“To think of all the people who have filled these houses, put in the windows, and past generations who have looked through these windows … I am pretty satisfied with the choice I made,” said McAuley, a seventh-generation Oregonian.
Through her Southeast Portland business, she uses an antique planer to prepare the wood for windows that likely come from a home listed on the National Register. The detached garage of her Sellwood home serves as the shop for Oculus; curls of cedar shavings blanket the workbench and floor. McAuley is repairing windows built by Oregon’s pioneers, many of them framed in when the land was still a territory.
The houses include the A.T. Smith home in Forest Grove, an 1856 Greek Revival; the Delaney-Edwards home, a vernacular farmhouse built in 1845 in Turner; and the Stauffer-Will home in Aurora, an 1867 farmhouse of clapboard and hand-hewn logs.
“Older structures have a sense of history and character,” she said. “Historic windows draw me in … to peel back the layers to get to the original work.”
In addition to the historic houses, she also restores windows for older homes throughout the Portland metro area and is working on a 1926 Gothic Revival style home in Alameda. Like many small business owners, however, the business of running the business was running her ragged.
The Portland Community College Small Business Development Center helped refine and nurture her fascination for older structures. In February of 2006, she contacted the SBDC and soon thereafter enrolled in the one-year Small Business Management Program to “get ahead of the paperwork and better organize Oculus,” she said. “I didn’t know if I was making a profit or not. I had no business plan.”
One piece of paperwork, she discovered, needed spotlighting. McAuley had developed a unique document to assess the condition of antique windows and estimate the costs of restoration. The detailed form, which includes photographs and drawings, serves as a road map for repair and is an architectural resource to help in fundraising for historic renovation. Many of the homes she’s worked on are owned by nonprofit historic preservation organizations.
SBDC counselor and instructor Jacqueline Babicky-Peterson encouraged her to copyright the assessment document, and to charge clients for its preparation. Babicky-Peterson also steered her to a patent attorney and online information about copyrighting.

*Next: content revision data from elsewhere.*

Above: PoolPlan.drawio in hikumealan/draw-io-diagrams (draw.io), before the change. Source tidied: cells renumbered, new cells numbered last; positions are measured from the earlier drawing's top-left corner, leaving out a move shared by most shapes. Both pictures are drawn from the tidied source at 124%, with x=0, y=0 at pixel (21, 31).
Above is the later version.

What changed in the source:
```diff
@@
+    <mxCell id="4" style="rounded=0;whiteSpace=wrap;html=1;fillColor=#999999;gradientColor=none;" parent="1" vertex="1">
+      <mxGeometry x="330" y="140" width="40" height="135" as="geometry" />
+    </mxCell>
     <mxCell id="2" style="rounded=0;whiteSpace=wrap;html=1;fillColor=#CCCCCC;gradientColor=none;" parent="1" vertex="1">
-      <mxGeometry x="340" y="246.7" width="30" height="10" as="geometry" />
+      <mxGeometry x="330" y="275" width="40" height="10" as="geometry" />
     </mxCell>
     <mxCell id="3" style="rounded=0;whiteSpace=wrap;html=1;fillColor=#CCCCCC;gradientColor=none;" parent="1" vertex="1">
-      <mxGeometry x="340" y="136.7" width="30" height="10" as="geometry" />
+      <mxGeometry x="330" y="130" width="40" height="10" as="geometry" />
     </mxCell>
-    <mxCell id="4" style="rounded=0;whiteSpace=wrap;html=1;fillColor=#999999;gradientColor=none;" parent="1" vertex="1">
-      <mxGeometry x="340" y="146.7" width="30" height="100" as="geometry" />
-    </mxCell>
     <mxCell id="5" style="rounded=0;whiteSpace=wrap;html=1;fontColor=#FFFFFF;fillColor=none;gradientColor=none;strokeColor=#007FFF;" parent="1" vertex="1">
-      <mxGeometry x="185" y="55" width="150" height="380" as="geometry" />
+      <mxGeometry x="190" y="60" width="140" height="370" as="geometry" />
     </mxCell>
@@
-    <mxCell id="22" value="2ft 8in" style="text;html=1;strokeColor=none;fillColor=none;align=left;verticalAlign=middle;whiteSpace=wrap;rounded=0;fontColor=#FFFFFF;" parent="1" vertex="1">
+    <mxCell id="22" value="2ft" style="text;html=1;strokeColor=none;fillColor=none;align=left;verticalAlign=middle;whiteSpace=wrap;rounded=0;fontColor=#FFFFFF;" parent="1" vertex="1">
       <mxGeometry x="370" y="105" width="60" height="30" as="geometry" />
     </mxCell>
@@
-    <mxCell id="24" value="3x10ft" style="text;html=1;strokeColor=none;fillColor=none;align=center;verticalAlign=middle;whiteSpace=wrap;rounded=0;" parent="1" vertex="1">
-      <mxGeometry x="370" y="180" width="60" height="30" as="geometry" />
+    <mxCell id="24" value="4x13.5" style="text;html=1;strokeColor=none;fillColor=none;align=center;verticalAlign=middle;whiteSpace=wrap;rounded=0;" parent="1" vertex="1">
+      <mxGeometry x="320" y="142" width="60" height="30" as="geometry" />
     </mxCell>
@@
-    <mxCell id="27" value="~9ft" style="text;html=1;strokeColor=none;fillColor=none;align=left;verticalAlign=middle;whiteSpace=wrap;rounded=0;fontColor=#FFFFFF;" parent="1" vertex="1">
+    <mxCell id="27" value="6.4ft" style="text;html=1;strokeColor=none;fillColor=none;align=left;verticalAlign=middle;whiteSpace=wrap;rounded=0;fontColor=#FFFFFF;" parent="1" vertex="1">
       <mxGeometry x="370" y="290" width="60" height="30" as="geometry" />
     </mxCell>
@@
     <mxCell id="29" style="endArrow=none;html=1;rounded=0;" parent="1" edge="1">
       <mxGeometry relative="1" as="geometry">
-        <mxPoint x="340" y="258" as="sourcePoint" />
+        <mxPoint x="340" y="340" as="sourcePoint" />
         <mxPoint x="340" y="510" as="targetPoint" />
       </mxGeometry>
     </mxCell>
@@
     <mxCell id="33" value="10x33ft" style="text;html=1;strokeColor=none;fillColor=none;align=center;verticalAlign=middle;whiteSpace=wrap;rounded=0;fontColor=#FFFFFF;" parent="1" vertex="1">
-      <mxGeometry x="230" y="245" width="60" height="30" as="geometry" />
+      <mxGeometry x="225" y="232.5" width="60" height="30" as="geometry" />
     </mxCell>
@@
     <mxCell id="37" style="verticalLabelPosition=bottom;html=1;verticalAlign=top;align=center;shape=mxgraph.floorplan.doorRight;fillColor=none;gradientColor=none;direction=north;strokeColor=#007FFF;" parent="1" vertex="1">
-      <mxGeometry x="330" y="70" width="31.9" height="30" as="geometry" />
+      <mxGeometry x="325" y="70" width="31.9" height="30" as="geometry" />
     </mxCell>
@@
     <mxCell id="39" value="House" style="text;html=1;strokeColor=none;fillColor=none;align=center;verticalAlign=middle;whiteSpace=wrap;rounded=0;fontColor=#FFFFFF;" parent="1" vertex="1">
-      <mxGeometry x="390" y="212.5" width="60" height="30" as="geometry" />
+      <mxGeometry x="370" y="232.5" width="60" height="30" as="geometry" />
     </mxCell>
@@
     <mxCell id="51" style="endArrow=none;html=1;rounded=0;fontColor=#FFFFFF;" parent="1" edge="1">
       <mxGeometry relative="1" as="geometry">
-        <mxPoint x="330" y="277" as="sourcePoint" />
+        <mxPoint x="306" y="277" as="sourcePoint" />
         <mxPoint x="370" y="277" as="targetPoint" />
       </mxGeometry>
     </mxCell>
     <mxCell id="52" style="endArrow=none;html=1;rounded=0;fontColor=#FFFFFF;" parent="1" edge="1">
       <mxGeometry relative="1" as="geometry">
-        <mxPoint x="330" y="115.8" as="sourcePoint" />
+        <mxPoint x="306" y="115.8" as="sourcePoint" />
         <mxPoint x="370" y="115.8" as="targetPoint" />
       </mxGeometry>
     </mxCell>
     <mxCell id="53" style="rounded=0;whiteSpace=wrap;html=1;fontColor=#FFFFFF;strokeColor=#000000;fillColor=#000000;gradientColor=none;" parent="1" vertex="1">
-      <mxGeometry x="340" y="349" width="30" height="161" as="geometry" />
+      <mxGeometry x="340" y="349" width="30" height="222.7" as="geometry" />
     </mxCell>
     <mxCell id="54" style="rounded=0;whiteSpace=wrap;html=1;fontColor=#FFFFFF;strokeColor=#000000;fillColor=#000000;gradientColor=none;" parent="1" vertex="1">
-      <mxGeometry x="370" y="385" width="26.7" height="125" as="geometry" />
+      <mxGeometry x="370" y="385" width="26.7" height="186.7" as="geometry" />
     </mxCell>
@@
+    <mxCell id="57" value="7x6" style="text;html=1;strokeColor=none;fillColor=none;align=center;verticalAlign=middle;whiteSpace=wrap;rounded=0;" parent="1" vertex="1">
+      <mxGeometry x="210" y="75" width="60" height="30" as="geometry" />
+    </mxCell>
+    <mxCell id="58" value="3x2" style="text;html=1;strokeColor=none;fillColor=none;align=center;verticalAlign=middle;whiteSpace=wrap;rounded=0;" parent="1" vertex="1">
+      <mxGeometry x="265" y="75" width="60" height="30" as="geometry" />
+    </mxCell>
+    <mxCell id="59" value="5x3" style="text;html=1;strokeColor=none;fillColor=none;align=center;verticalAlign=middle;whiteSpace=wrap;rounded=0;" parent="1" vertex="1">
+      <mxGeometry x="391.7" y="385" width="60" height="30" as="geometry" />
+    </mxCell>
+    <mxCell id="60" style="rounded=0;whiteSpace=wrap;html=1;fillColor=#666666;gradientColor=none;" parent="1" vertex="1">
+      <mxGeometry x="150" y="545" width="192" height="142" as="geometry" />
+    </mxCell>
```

McAuley has country roots, growing up on a farm in Eastern Oregon. She graduated from the University of Oregon in 1993 with a degree in fine art and moved to Portland the following year. Trying to make it in the city, she stumbled upon a job restoring historic windows in St. Johns in 1996. The contractor hired five women and said he’d bring one carpenter on full time at the end of the project. She got the job. Five years went by and in 2001, she went out on her own, founding Oculus, which means circular opening.
The SBDC has encouraged her to take her fine-carpentry skills and passion for the craft “narrow and deep,” said Babicky-Peterson. “Creating a narrow focus for her business like McAuley has done, positions her as the expert in her field. As the expert, she is in greater demand and can charge more money for her work. Everyone wins.”
For more information on window restoration, McAuley recommends “Saving America’s Windows” by John Leek, which will be published this spring. One of the featured homes in Leek’s book, and McAuley’s next window project, is the McCarver House, a kit home that traveled around the tip of South America in 1850 and then was pulled up the bluff to the Mount Pleasant area of Oregon City.
For more information on PCC’s Small Business Development Center, call (503) 978-5080, or visit http://www.pcc.edu/business/small-business-development/.